I went to the Welsh bookstall Awen Meirion to meet with Glyn who knows members of the Melbourne Welsh community.

My friend and I spoke to members of the Welsh Education Board. My friend is an English teacher in Hertfordshire and his school, along with many other English schools, uses the Welsh English Language Course. It is much more relevant and meaningful to students I was told.

To prove that I wasn't there just for fun I went the hard yards to get some information for my Godson who is interested in a career in physiotherapy.

I didn't shirk it and was soon deep in discussion with two third-year students; Helen and Emma about courses (plus more Welsh language practice of course) - I think you can see by the picture top left how hard a chore it was (not)!
Mae Pedr yn trafod sgwrs gyda Helen a Emma am y pabell Therapi Galwedigaethol yng Nghymru

Peter discussing courses with Helen and Emma at the Occupational Therapy in Wales tent
Eventually we had to leave the Eisteddfod and head back to Porthmadoc where I was staying.

My fondest memory was being immersed in the Welsh langage, for it really is the language of the Eisteddfod.

To wander around and hear the language everywhere and to see books, flyers, signs everywhere in Welsh was for me a great buzz and a boost for my enthusiasm. Needless to say I bought numerous books and CDs.
Having said all that, my friend and I found there was no problems in speaking English. Welsh speakers these days are totally bilingual, of course, but more importantly, they were just so eager to help and to share what they had with us.
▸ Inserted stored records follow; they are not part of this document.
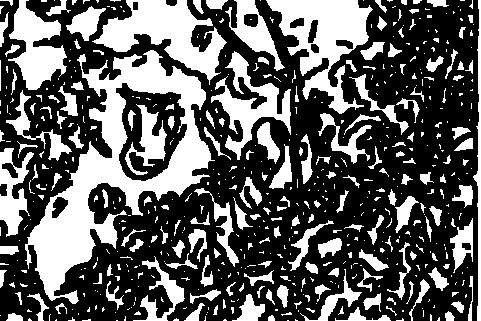
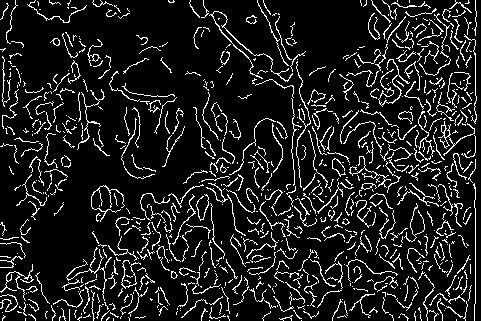
filled yarısı yok

diff --git a/main.py b/main.py
@@ -1,28 +1,63 @@
 import cv2
 import numpy as np
+import cv2
+import numpy as np
 from matplotlib import pyplot as plt
-kernel = np.ones((5,5),np.uint8)
+from scipy import ndimage
+from skimage.feature import peak_local_max
+from skimage.morphology import watershed
+from matplotlib import pyplot as plt
 
-img = cv2.imread(r"D:\maymun.jpg")
+kernel = np.ones((5, 5), np.uint8)
+img = cv2.imread(r"D:\maymun.jpg", 0)
 img = cv2.GaussianBlur(img, (11, 11), 0)
-
 img = cv2.Canny(img, 0, 50)
 
-# img = cv2.addWeighted(img, 48, cv2.blur(img, (60, 30)), -4, 40)
-
-img = cv2.morphologyEx(img, cv2.MORPH_DILATE, kernel)
-img = cv2.bitwise_not(img)
 cv2.imwrite('keni.jpg',img)
-cv2.imshow("Canny", img)
+img = cv2.dilate(img, kernel, iterations=1)
 
+img_erosion = cv2.erode(img, kernel, iterations=1)
+img_dilation = cv2.dilate(img, kernel, iterations=1)
 
+img_open = cv2.dilate(cv2.erode(img, kernel, iterations=1), kernel, iterations=1)
+
+img_close = cv2.erode(cv2.dilate(img, kernel, iterations=2), kernel, iterations=2)
+
+# Threshold
+th, im_th = cv2.threshold(img, 0, 90, cv2.THRESH_BINARY)
+
+# Copy the thresholded image
+im_floodfill = im_th.copy()
+
+# Mask used to flood filling.
+# NOTE: the size needs to be 2 pixels bigger on each side than the input image
+h, w = im_th.shape[:2]
+mask = np.zeros((h + 2, w + 2), np.uint8)
+
+# Floodfill from point (0, 0)
+cv2.floodFill(im_floodfill, mask, (150, 150), 255)
+
+# Invert floodfilled image
+im_floodfill_inv = cv2.bitwise_not(im_floodfill)
+
+# Combine the two images to get the foreground
+im_out = im_th | im_floodfill_inv
+
+cv2.imwrite('bilmem.jpg',im_out)
+cv2.imshow("Result", im_out)
+
+# img = cv2.imread(r"D:\maymun.jpg")
+# b, g, r = cv2.split(img)
+# plt.hist(b.ravel(), 256, [0, 256])
+# plt.hist(g.ravel(), 256, [0, 256])
+# plt.hist(r.ravel(), 256, [0, 256])
+# plt.show()
 
 
 cv2.waitKey(0)
 cv2.destroyAllWindows()
 
-
-#ADIMLAR ONEMLI
+# ADIMLAR ONEMLI
 # İlk aşama canny 0,50
 # İkinci aşama Açma Kapama
 # Üçüncü aşama alttaki fill
@@ -33,12 +68,6 @@ cv2.destroyAllWindows()
 # https://docs.opencv.org/trunk/d9/d61/tutorial_py_morphological_ops.html
 
 
-# import cv2
-# import numpy as np
-# from matplotlib import pyplot as plt
-# from scipy import ndimage
-# from skimage.feature import peak_local_max
-# from skimage.morphology import watershed
 #
 #
 # im_in = cv2.imread("deneme.jpg", cv2.IMREAD_GRAYSCALE)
I went away inspired and proud to be a Cymro.

Peter Bonnell 05/08/05